AMA apology is the first step in improving minority representation

Dan Anderson

It was an extraordinary statement from the nation’s largest group of health care professionals: “The American Medical Association (AMA) today apologizes for its past history of racial inequality toward African-American physicians.”

It got a lot of play in the media. After their attention turned to the next headline of the day, an article was published in the Journal of the American Medical Association that covers what transpired in the 161 years the AMA kept mum on the topic.

The details by a panel of experts were nothing less than scandalous.

From its very beginning, the AMA promoted a selective enforcement of membership standards to exclude African-Americans from membership. This came at the end of the Civil War, which led to the 13th, 14th, and 15th Amendments, but not an integrated medical society. Indeed, society at large was not integrated as a result of the constitutional changes, either.

Well into the 1960s, according to the slate of authors of the JAMA article, the AMA stood silently while state and local medical associations banned African-Americans from membership. Without a local affiliation, black doctors were unable to join the AMA.

Even as social and political leaders were tearing down “separate-but-equal” barriers and building up civil rights legislation, the AMA did nothing to desegregate hospitals.

While the association’s apology was by all accounts sincere and meaningful, it skimmed the surface. I commend to you the powerful background to that apology, a full accounting of the “past history of racial inequality toward African-American physicians.” It can be found here.

The apology is meaningful to a lot of people. We spoke with some of them win our cover story, which begins on page 36. But, as our cover illustrates, there’s still a huge minority deficit in the medical field, especially in imaging.

As the authors of the JAMA report note, “African-Americans in 2006 represented 12.3% of the US population, but just 2.2% of physicians and medical students. This is less than the proportion in 1910 (2.5%).”

The numbers aren’t much better for other minorities. All non-white physicians and students combined in 2006 added up to only 14.6%. And women represented just 29% of physicians and medical students. That’s why we chose the cover illustration we did, devoid of someone specific, as is our norm. We wanted to start the discussion from the very beginning of the magazine: What does a diverse medical imaging community look like?

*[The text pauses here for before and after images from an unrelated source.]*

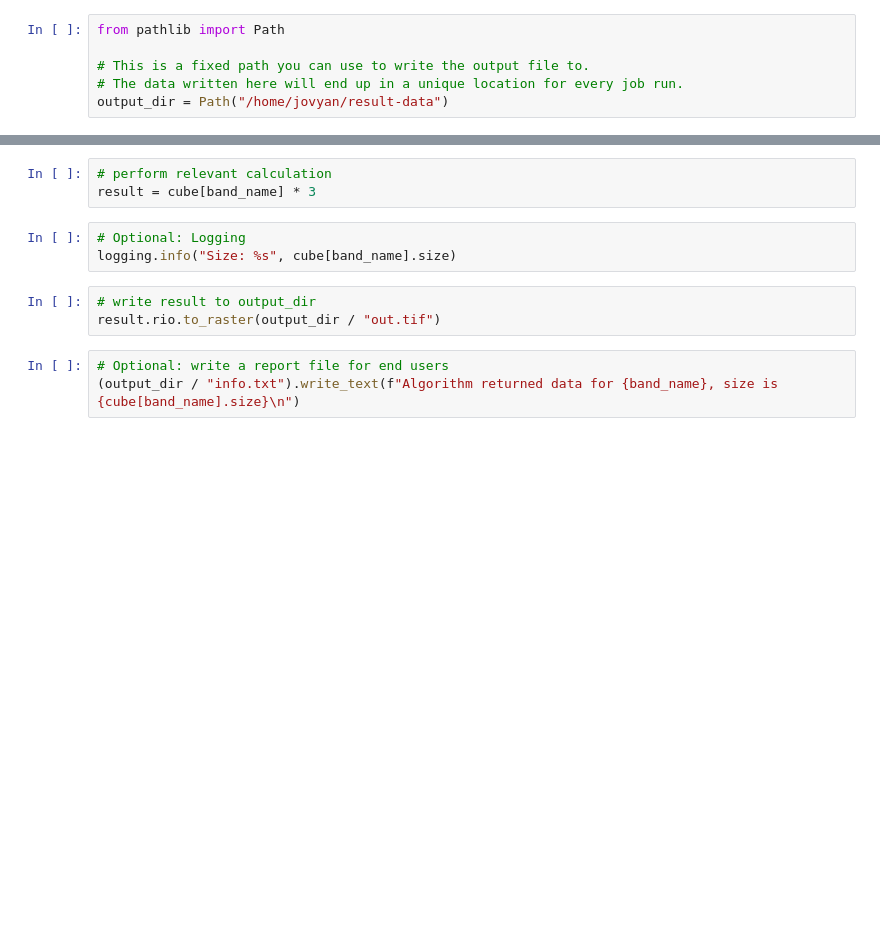
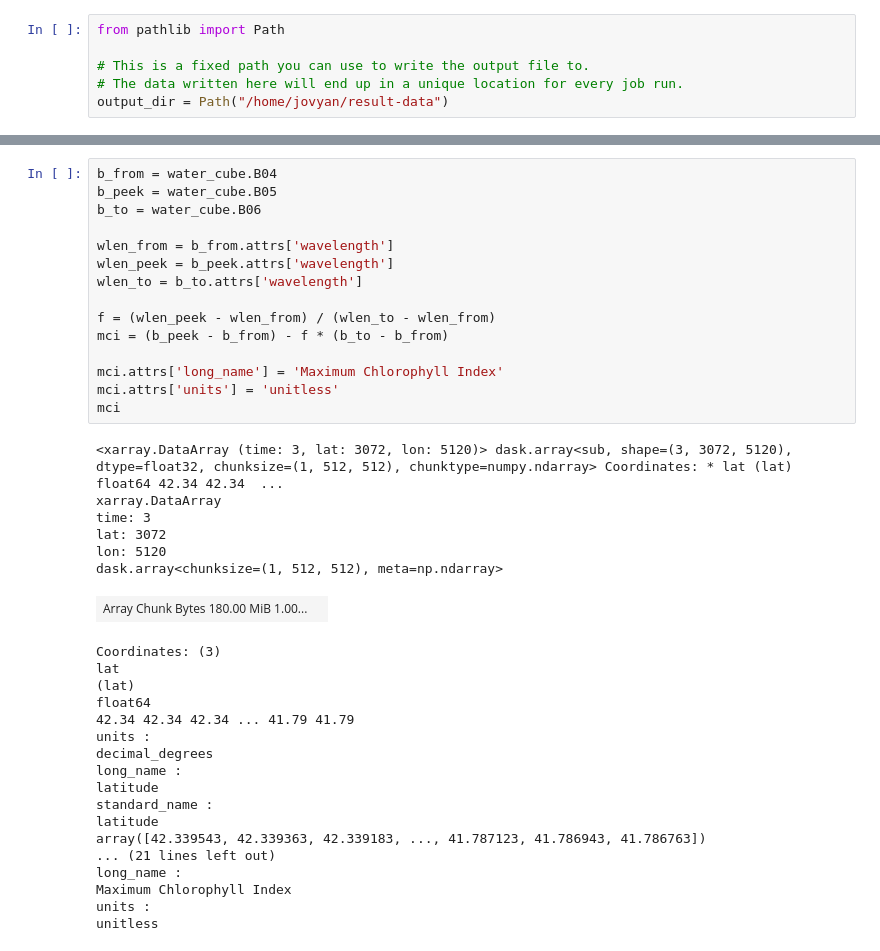
Before and after one commit to eurodatacube/byoa-sample-algorithm, a Jupyter notebook: notebook.ipynb, the cells around one changed output, grey strips where cells are left out. Cells and saved outputs as stored; diff of their text form; blank space fills up the shorter version.

```diff
--- a/notebook.ipynb
+++ b/notebook.ipynb
@@ -50,12 +154,40 @@ cube[band_name]
-# %%
-# perform relevant calculation
-result = cube[band_name] * 3
-# %%
-# Optional: Logging
-logging.info("Size: %s", cube[band_name].size)
-# %%
-# write result to output_dir
-result.rio.to_raster(output_dir / "out.tif")
-# %%
-# Optional: write a report file for end users
-(output_dir / "info.txt").write_text(f"Algorithm returned data for {band_name}, size is {cube[band_name].size}\n")
+# %%
+b_from = water_cube.B04
+b_peek = water_cube.B05
+b_to = water_cube.B06
+
+wlen_from = b_from.attrs['wavelength']
+wlen_peek = b_peek.attrs['wavelength']
+wlen_to = b_to.attrs['wavelength']
+
+f = (wlen_peek - wlen_from) / (wlen_to - wlen_from)
+mci = (b_peek - b_from) - f * (b_to - b_from)
+
+mci.attrs['long_name'] = 'Maximum Chlorophyll Index'
+mci.attrs['units'] = 'unitless'
+mci
+# %% [output]
+<xarray.DataArray (time: 3, lat: 3072, lon: 5120)> dask.array<sub, shape=(3, 3072, 5120), dtype=float32, chunksize=(1, 512, 512), chunktype=numpy.ndarray> Coordinates: * lat (lat) float64 42.34 42.34  ...
+xarray.DataArray
+time: 3
+lat: 3072
+lon: 5120
+dask.array<chunksize=(1, 512, 512), meta=np.ndarray>
+| Array Chunk Bytes 180.00 MiB 1.00... |  |
+Coordinates: (3)
+lat
+(lat)
+float64
+42.34 42.34 42.34 ... 41.79 41.79
+units :
+decimal_degrees
+long_name :
+latitude
+standard_name :
+latitude
+array([42.339543, 42.339363, 42.339183, ..., 41.787123, 41.786943, 41.786763])
+... (21 lines left out)
+long_name :
+Maximum Chlorophyll Index
+units :
+unitless
```
Also changed, not shown: parts of 7 cells of this notebook, 2 other files.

To get some insight, I spoke with Vaughn Payne, MD, who, until his recent retirement, had been a practicing radiologist and professor at the Charles R. Drew University of Medicine and Science in Los Angeles, one of a handful of historically black medical schools.

The answer lies in the actions taken now and in the near future to improve enrollment of minority students in medical school, by introducing younger students to science and promoting the myriad career possibilities.

The answer lies in owning up to past transgressions, as the AMA has done.

The answer lies in their efforts, and others’, to continue to increase the number of minorities entering health fields through scholarships and mentorships.

The answer lies in all of us.

Dan Anderson
Editorial Director